What you will do: For this exercise, retype all the data exactly and exclude every image.

Stored items
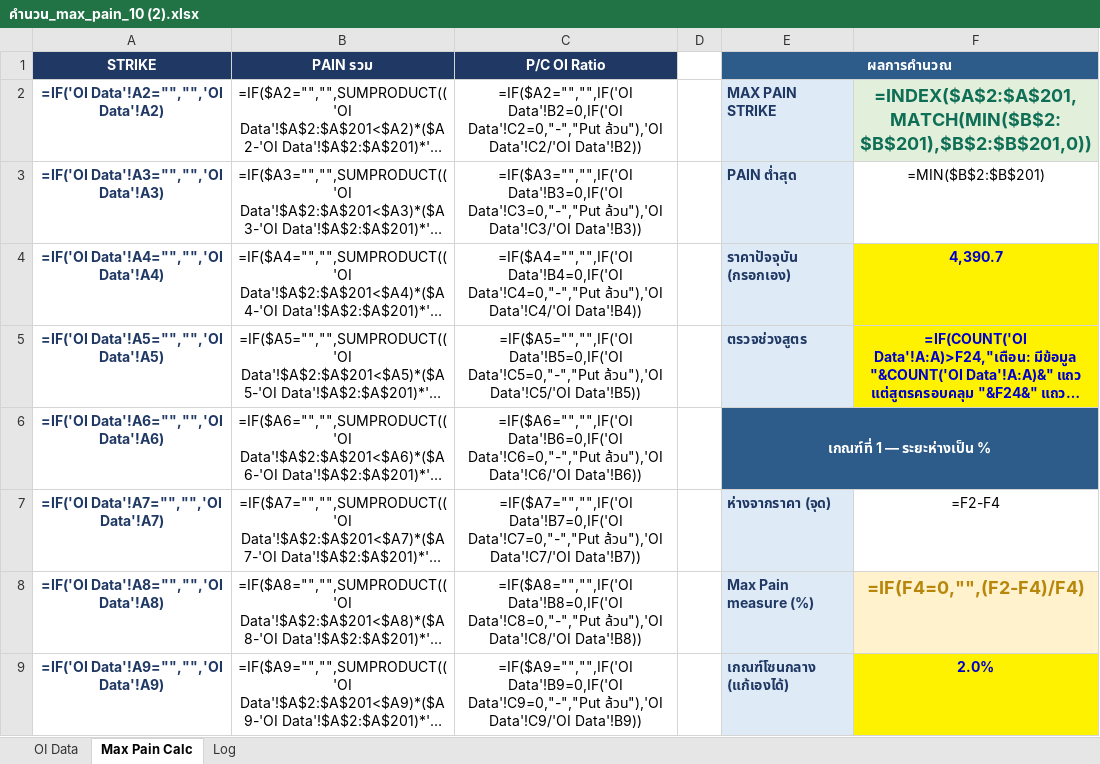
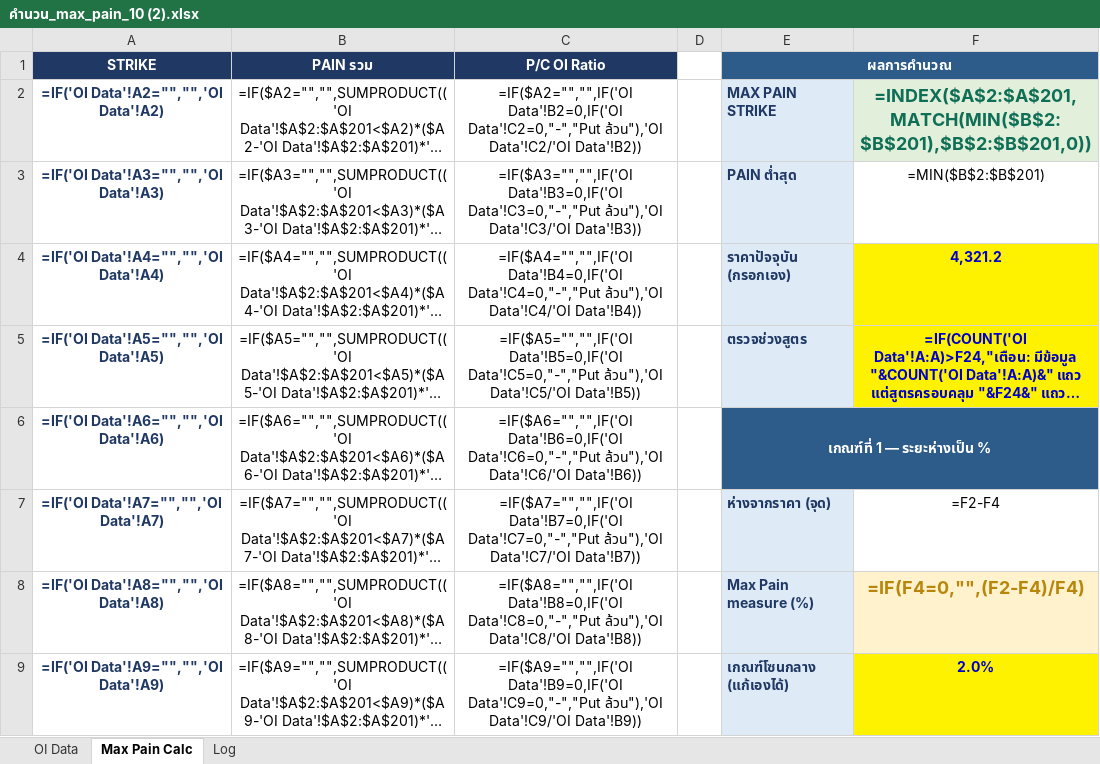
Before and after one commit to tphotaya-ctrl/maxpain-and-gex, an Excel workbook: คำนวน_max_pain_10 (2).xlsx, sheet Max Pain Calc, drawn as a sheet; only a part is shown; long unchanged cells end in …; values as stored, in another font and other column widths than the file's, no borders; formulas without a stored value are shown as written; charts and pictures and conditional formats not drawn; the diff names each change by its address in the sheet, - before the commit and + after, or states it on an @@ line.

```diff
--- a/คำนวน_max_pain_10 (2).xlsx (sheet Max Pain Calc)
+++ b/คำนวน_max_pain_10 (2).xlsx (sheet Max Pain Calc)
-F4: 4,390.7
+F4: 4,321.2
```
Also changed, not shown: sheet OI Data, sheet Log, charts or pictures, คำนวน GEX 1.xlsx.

Your solution:
Before and after one commit to tphotaya-ctrl/maxpain-and-gex, an Excel workbook: คำนวน_max_pain_10 (2).xlsx, sheet Max Pain Calc, drawn as a sheet; only a part is shown; long unchanged cells end in …; values as stored, in another font and other column widths than the file's, no borders; formulas without a stored value are shown as written; charts and pictures and conditional formats not drawn; the diff names each change by its address in the sheet, - before the commit and + after, or states it on an @@ line.

```diff
--- a/คำนวน_max_pain_10 (2).xlsx (sheet Max Pain Calc)
+++ b/คำนวน_max_pain_10 (2).xlsx (sheet Max Pain Calc)
-F4: 4,390.7
+F4: 4,321.2
```
Also changed, not shown: sheet OI Data, sheet Log, charts or pictures, คำนวน GEX 1.xlsx.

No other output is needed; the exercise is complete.